> _Problem description_
For this task, every record below must be reproduced exactly.

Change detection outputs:
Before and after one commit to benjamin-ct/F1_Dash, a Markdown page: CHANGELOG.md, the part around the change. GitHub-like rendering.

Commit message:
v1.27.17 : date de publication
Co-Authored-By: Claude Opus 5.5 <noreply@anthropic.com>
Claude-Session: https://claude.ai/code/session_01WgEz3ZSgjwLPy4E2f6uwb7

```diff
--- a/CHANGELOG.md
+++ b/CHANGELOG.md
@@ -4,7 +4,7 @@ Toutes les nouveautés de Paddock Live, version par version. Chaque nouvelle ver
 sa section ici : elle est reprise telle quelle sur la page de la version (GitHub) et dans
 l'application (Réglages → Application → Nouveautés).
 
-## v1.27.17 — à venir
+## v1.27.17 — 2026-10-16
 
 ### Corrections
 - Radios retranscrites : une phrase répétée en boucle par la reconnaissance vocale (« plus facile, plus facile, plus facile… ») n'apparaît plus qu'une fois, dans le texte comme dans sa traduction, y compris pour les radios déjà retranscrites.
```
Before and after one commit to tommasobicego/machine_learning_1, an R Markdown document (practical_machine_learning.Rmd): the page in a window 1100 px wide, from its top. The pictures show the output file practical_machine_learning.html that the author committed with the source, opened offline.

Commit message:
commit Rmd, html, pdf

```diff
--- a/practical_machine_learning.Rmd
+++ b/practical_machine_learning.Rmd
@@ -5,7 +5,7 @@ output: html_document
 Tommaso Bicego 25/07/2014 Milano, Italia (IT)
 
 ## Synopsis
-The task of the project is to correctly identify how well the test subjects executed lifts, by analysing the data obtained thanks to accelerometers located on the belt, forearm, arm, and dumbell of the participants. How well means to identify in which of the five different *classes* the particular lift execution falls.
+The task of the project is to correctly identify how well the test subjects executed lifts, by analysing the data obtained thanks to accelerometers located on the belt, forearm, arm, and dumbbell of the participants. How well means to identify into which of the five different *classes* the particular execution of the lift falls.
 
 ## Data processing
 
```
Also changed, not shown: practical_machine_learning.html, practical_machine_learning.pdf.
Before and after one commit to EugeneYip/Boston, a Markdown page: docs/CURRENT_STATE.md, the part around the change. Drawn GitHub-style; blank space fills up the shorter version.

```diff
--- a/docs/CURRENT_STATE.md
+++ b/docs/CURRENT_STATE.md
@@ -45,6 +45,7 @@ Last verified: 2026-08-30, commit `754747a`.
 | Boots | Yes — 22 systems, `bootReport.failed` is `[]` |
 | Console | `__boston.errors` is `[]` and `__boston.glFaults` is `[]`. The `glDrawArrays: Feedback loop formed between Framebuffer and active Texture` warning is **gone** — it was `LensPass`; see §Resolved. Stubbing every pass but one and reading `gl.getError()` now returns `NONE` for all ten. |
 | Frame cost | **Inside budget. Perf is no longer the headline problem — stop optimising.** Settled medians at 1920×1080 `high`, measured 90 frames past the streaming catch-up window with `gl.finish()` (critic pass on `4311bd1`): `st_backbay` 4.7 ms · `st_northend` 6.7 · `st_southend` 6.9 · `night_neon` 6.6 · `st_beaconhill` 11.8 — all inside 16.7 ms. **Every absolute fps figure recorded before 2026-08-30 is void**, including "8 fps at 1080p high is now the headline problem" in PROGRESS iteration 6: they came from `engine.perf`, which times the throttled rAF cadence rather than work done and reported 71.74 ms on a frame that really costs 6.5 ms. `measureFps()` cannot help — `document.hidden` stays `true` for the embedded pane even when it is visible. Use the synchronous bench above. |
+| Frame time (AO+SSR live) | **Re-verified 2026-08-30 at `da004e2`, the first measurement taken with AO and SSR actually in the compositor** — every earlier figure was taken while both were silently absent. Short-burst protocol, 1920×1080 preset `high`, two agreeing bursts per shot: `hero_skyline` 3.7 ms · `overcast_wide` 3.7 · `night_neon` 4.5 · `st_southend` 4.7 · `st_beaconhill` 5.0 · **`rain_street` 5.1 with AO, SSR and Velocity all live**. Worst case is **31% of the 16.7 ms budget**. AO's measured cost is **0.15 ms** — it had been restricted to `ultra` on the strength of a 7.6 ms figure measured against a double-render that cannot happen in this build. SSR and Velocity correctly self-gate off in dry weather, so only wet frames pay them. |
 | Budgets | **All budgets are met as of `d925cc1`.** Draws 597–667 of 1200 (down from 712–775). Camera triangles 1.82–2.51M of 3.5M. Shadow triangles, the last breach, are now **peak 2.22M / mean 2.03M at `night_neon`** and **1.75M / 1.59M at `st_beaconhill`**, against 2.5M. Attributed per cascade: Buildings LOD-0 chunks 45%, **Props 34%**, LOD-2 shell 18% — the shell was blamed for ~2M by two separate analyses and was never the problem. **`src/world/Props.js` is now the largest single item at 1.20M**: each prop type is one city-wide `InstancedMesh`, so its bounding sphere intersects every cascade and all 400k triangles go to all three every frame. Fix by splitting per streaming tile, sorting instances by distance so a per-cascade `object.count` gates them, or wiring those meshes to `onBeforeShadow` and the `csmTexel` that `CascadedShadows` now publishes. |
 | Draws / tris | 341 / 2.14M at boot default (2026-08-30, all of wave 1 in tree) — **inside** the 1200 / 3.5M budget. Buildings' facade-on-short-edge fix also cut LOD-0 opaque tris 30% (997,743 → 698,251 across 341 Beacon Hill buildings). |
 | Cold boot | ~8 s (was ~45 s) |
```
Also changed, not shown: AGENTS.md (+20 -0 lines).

> _Written response_
Before and after one commit to benjamin-ct/F1_Dash, a Markdown page: CHANGELOG.md, the part around the change. GitHub-like rendering.

Commit message:
v1.27.17 : date de publication
Co-Authored-By: Claude Opus 5.5 <noreply@anthropic.com>
Claude-Session: https://claude.ai/code/session_01WgEz3ZSgjwLPy4E2f6uwb7

```diff
--- a/CHANGELOG.md
+++ b/CHANGELOG.md
@@ -4,7 +4,7 @@ Toutes les nouveautés de Paddock Live, version par version. Chaque nouvelle ver
 sa section ici : elle est reprise telle quelle sur la page de la version (GitHub) et dans
 l'application (Réglages → Application → Nouveautés).
 
-## v1.27.17 — à venir
+## v1.27.17 — 2026-10-16
 
 ### Corrections
 - Radios retranscrites : une phrase répétée en boucle par la reconnaissance vocale (« plus facile, plus facile, plus facile… ») n'apparaît plus qu'une fois, dans le texte comme dans sa traduction, y compris pour les radios déjà retranscrites.
```
Before and after one commit to tommasobicego/machine_learning_1, an R Markdown document (practical_machine_learning.Rmd): the page in a window 1100 px wide, from its top. The pictures show the output file practical_machine_learning.html that the author committed with the source, opened offline.

Commit message:
commit Rmd, html, pdf

```diff
--- a/practical_machine_learning.Rmd
+++ b/practical_machine_learning.Rmd
@@ -5,7 +5,7 @@ output: html_document
 Tommaso Bicego 25/07/2014 Milano, Italia (IT)
 
 ## Synopsis
-The task of the project is to correctly identify how well the test subjects executed lifts, by analysing the data obtained thanks to accelerometers located on the belt, forearm, arm, and dumbell of the participants. How well means to identify in which of the five different *classes* the particular lift execution falls.
+The task of the project is to correctly identify how well the test subjects executed lifts, by analysing the data obtained thanks to accelerometers located on the belt, forearm, arm, and dumbbell of the participants. How well means to identify into which of the five different *classes* the particular execution of the lift falls.
 
 ## Data processing
 
```
Also changed, not shown: practical_machine_learning.html, practical_machine_learning.pdf.
Before and after one commit to EugeneYip/Boston, a Markdown page: docs/CURRENT_STATE.md, the part around the change. Drawn GitHub-style; blank space fills up the shorter version.

```diff
--- a/docs/CURRENT_STATE.md
+++ b/docs/CURRENT_STATE.md
@@ -45,6 +45,7 @@ Last verified: 2026-08-30, commit `754747a`.
 | Boots | Yes — 22 systems, `bootReport.failed` is `[]` |
 | Console | `__boston.errors` is `[]` and `__boston.glFaults` is `[]`. The `glDrawArrays: Feedback loop formed between Framebuffer and active Texture` warning is **gone** — it was `LensPass`; see §Resolved. Stubbing every pass but one and reading `gl.getError()` now returns `NONE` for all ten. |
 | Frame cost | **Inside budget. Perf is no longer the headline problem — stop optimising.** Settled medians at 1920×1080 `high`, measured 90 frames past the streaming catch-up window with `gl.finish()` (critic pass on `4311bd1`): `st_backbay` 4.7 ms · `st_northend` 6.7 · `st_southend` 6.9 · `night_neon` 6.6 · `st_beaconhill` 11.8 — all inside 16.7 ms. **Every absolute fps figure recorded before 2026-08-30 is void**, including "8 fps at 1080p high is now the headline problem" in PROGRESS iteration 6: they came from `engine.perf`, which times the throttled rAF cadence rather than work done and reported 71.74 ms on a frame that really costs 6.5 ms. `measureFps()` cannot help — `document.hidden` stays `true` for the embedded pane even when it is visible. Use the synchronous bench above. |
+| Frame time (AO+SSR live) | **Re-verified 2026-08-30 at `da004e2`, the first measurement taken with AO and SSR actually in the compositor** — every earlier figure was taken while both were silently absent. Short-burst protocol, 1920×1080 preset `high`, two agreeing bursts per shot: `hero_skyline` 3.7 ms · `overcast_wide` 3.7 · `night_neon` 4.5 · `st_southend` 4.7 · `st_beaconhill` 5.0 · **`rain_street` 5.1 with AO, SSR and Velocity all live**. Worst case is **31% of the 16.7 ms budget**. AO's measured cost is **0.15 ms** — it had been restricted to `ultra` on the strength of a 7.6 ms figure measured against a double-render that cannot happen in this build. SSR and Velocity correctly self-gate off in dry weather, so only wet frames pay them. |
 | Budgets | **All budgets are met as of `d925cc1`.** Draws 597–667 of 1200 (down from 712–775). Camera triangles 1.82–2.51M of 3.5M. Shadow triangles, the last breach, are now **peak 2.22M / mean 2.03M at `night_neon`** and **1.75M / 1.59M at `st_beaconhill`**, against 2.5M. Attributed per cascade: Buildings LOD-0 chunks 45%, **Props 34%**, LOD-2 shell 18% — the shell was blamed for ~2M by two separate analyses and was never the problem. **`src/world/Props.js` is now the largest single item at 1.20M**: each prop type is one city-wide `InstancedMesh`, so its bounding sphere intersects every cascade and all 400k triangles go to all three every frame. Fix by splitting per streaming tile, sorting instances by distance so a per-cascade `object.count` gates them, or wiring those meshes to `onBeforeShadow` and the `csmTexel` that `CascadedShadows` now publishes. |
 | Draws / tris | 341 / 2.14M at boot default (2026-08-30, all of wave 1 in tree) — **inside** the 1200 / 3.5M budget. Buildings' facade-on-short-edge fix also cut LOD-0 opaque tris 30% (997,743 → 698,251 across 341 Beacon Hill buildings). |
 | Cold boot | ~8 s (was ~45 s) |
```
Also changed, not shown: AGENTS.md (+20 -0 lines).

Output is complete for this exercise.